New Year’s Resolutions and our Health Care

I think in this new year, I want to talk this week about America’s self-image and promises we should all make to ourselves about how we can all – as a society – improve. Things we can all do to work on systemic issues that are interrelated and cause great harm. What am I talking about?


The issues of physical and mental health that we as Americans face are multifactorial, tied in with income levels, community support, gender, race, opportunity, predisposition (social and genetic) and the invisible barriers that are created for all these things.


The issue of how these things are related is complicated, but it’s not hard to see why they are linked: pressure influences our choices, pure and simple. Break down the pressures people feel  like food insecurity, money insecurity, body insecurity, stereotypes and complications of/with being a minority (race, gender, identity), expectations/restrictions from family and/or culture, and we have a large, complex picture that is hard to explore. These factors are huge, however, and carry weight.

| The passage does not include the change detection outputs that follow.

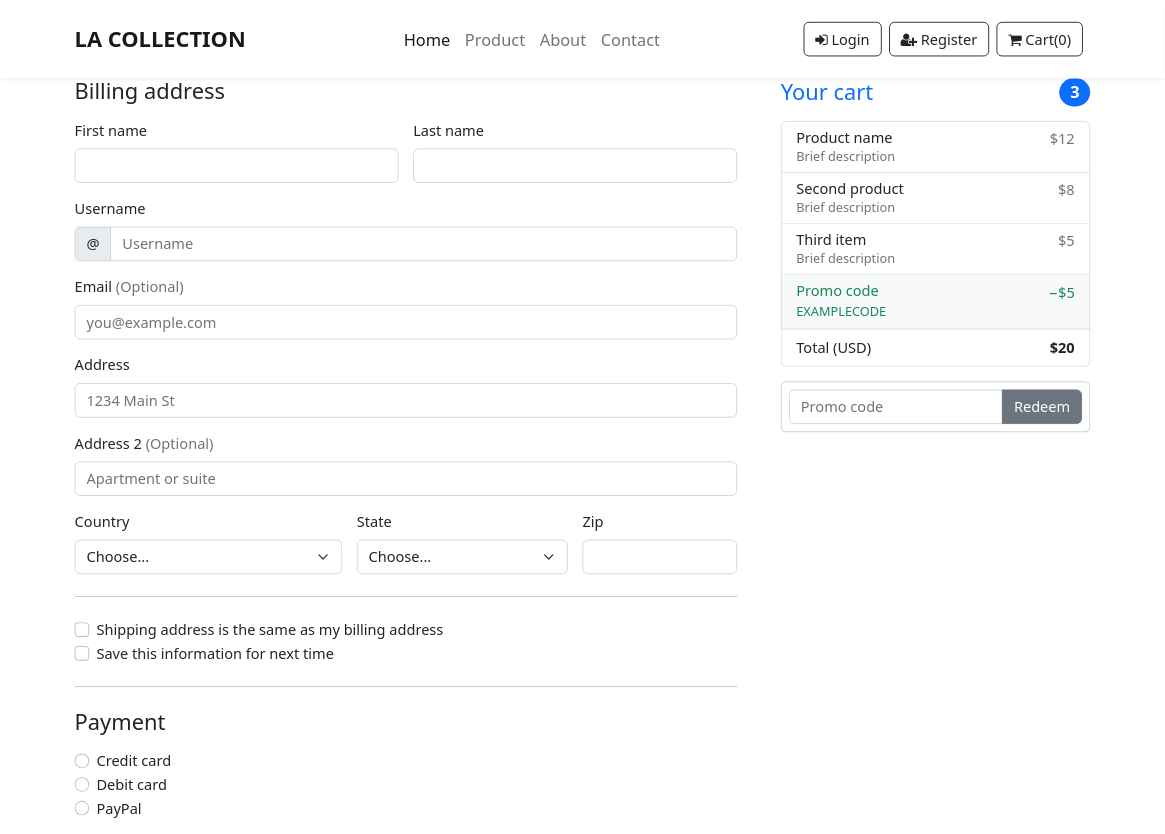
Repository: tiendungjr123/Ecommerce
Page: /checkout
The author's editor kept a copy of each file at every save. The page is drawn from the files as they stood at one save, then again after the next save.
The browser window is 1280 px wide. The pictures show the whole page, at 91% of full size.
The project was rebuilt for these pictures with package versions that can differ from the ones it lists, and the page was loaded fresh each time. Also part of the build but not shown: src/components/Products.jsx, src/components/Home.jsx, src/redux/action/index.js, src/components/ProductDetail.jsx, src/components/About.jsx, src/components/Contact.jsx, src/components/Cart.jsx.

Above is the page before, as saved 2022-10-04 12:04:21.

After the next save:
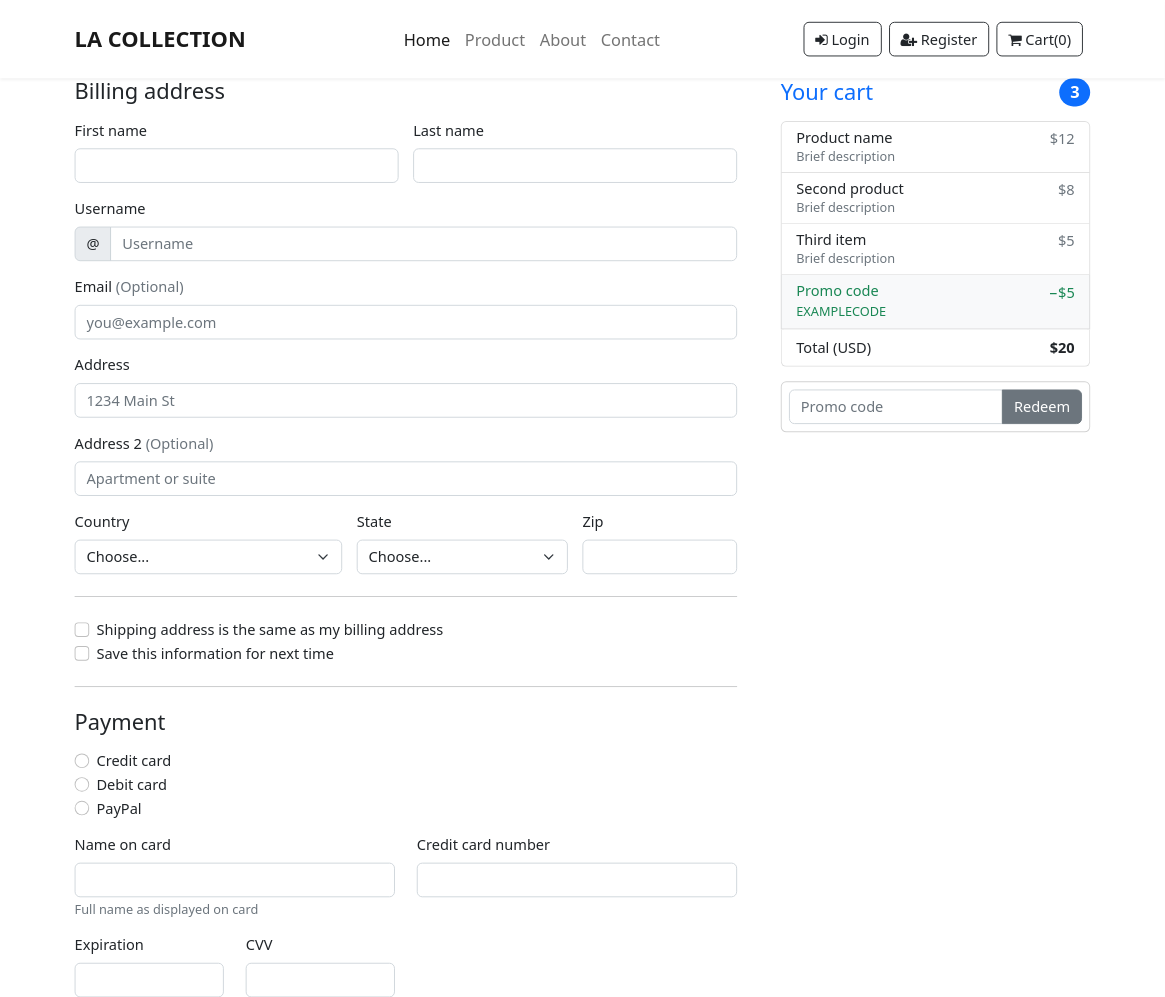
Saved 28 s later.
--- a/src/components/Checkout.jsx
+++ b/src/components/Checkout.jsx
@@ -158,6 +158,40 @@ const Checkout = () => {
                         <label class="form-check-label" for="paypal">PayPal</label>
                      </div>
                   </div>
+                  <div class="row gy-3">
+                     <div class="col-md-6">
+                        <label for="cc-name" class="form-label">Name on card</label>
+                        <input type="text" class="form-control" id="cc-name" placeholder="" required="" />
+                        <small class="text-muted">Full name as displayed on card</small>
+                        <div class="invalid-feedback">
+                           Name on card is required
+                        </div>
+                     </div>
+
+                     <div class="col-md-6">
+                        <label for="cc-number" class="form-label">Credit card number</label>
+                        <input type="text" class="form-control" id="cc-number" placeholder="" required="" />
+                        <div class="invalid-feedback">
+                           Credit card number is required
+                        </div>
+                     </div>
+
+                     <div class="col-md-3">
+                        <label for="cc-expiration" class="form-label">Expiration</label>
+                        <input type="text" class="form-control" id="cc-expiration" placeholder="" required="" />
+                        <div class="invalid-feedback">
+                           Expiration date required
+                        </div>
+                     </div>
+
+                     <div class="col-md-3">
+                        <label for="cc-cvv" class="form-label">CVV</label>
+                        <input type="text" class="form-control" id="cc-cvv" placeholder="" required="" />
+                        <div class="invalid-feedback">
+                           Security code required
+                        </div>
+                     </div>
+                  </div>
                </form>
             </div>
          </div>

Unfortunately, we have dug ourselves into a hole – food is so cheap that if you have the pressure of money, it makes it hard to turn down. And, unfortunately, cheap food is cheap. Encouraging this cheap for cheap exchange are food subsidies for families like SNAP and WIC that don’t cover 100% of food costs – economic concerns are still in the periphery for poor families. On top of that, we have issues of access to information regarding proper nutrition (internet availability, internet competence of the user, proper knowledge of what to look for, etc.), the information regarding nutrition itself (conflicting at best), cultural standards of seeking information, knowledge deficiency… And that is just IF you WANT to know. What about if you are totally ok with the standard of food? If your status quo is completely acceptable to you?


The point that I’m making is that there are so many damned concerns relating to elevating our nutritional understanding and output (and intake) in the U.S. that simple things on the ground floor like marketing juice cleanses, imposing sugar taxes or regulating the size of sodas can not be effective without a massive overhaul of the way things are done within our government. The issue with measures like this are that they fall in line with the idea of consumer responsibility. On a certain level, this is fair. We are technically the ones driving up to the Wendy’s window and handing over our own money… but what isn’t fair is that this is our status quo. The perception of the public is that we are making a choice between satisfying our very real food addiction/sacrificing health/choosing affordable food/picking “taste” and getting healthful food.

We don’t have a regulatory agency that is a consumer protection agency in the same way some countries do – I think that’s a huge first step towards taking care of our people; to take care of ourselves. For our (somewhat late) New Years Resolutions, I think we should all be shifting our gaze towards an empowering image of ourselves, and towards taking care of our affairs. Why not help the health of our nation and of ourselves? More on this later.